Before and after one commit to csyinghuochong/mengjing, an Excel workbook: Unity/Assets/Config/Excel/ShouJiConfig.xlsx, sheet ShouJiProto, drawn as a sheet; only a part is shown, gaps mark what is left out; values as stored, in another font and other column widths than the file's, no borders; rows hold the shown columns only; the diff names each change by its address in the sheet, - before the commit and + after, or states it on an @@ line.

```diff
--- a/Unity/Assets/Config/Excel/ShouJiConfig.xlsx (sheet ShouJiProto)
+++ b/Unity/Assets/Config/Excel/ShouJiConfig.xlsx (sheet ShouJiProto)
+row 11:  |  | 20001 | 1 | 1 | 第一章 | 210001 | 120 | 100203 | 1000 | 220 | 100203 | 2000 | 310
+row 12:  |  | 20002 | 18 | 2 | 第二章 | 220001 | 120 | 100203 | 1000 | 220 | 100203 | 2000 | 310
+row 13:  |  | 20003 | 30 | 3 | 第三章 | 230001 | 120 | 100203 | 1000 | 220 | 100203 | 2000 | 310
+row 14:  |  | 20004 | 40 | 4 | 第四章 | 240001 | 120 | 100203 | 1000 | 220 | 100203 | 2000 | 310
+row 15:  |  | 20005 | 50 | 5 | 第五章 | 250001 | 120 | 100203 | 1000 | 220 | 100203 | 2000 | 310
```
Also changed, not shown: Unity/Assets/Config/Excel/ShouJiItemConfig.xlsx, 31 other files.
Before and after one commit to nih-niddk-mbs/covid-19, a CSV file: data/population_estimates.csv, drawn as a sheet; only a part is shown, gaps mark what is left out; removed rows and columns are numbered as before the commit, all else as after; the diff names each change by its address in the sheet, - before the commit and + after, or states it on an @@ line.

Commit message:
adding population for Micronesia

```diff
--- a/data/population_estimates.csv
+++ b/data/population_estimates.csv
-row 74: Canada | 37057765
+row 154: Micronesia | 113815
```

==

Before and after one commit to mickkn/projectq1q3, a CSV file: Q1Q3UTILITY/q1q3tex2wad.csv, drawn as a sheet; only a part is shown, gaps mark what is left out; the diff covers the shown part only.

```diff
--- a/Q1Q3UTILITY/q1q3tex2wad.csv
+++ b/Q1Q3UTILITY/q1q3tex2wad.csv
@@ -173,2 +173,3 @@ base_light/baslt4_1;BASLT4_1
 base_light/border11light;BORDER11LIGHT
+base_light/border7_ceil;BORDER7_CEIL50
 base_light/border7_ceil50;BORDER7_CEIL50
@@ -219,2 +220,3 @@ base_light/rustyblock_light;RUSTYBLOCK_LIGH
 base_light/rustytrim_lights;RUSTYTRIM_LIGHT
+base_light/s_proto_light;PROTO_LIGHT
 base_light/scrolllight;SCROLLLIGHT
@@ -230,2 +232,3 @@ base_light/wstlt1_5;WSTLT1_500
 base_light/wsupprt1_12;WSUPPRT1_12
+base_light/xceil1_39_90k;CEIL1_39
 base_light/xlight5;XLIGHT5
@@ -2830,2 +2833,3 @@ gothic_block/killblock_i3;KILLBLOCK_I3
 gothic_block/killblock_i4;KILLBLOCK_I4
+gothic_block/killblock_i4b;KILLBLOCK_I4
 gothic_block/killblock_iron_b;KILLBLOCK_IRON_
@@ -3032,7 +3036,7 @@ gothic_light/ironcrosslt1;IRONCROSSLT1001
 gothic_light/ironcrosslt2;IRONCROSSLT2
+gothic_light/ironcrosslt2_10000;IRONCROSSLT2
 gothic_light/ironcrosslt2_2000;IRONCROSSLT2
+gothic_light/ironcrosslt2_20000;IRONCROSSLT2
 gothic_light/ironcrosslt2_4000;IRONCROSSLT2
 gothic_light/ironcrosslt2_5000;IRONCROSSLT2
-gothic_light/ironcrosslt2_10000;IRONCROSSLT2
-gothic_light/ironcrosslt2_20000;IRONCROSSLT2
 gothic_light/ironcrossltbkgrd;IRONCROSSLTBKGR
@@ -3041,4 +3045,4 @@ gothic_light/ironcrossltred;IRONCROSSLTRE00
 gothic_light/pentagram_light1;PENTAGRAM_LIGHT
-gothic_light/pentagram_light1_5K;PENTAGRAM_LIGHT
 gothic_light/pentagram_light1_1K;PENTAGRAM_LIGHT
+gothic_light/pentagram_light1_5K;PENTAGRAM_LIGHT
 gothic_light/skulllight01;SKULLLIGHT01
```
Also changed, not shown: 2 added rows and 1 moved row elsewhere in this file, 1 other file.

§ Your assignment
Number of lines containing the word "Micronesia" in the listing: state it, and add no other text.

§ Reply
2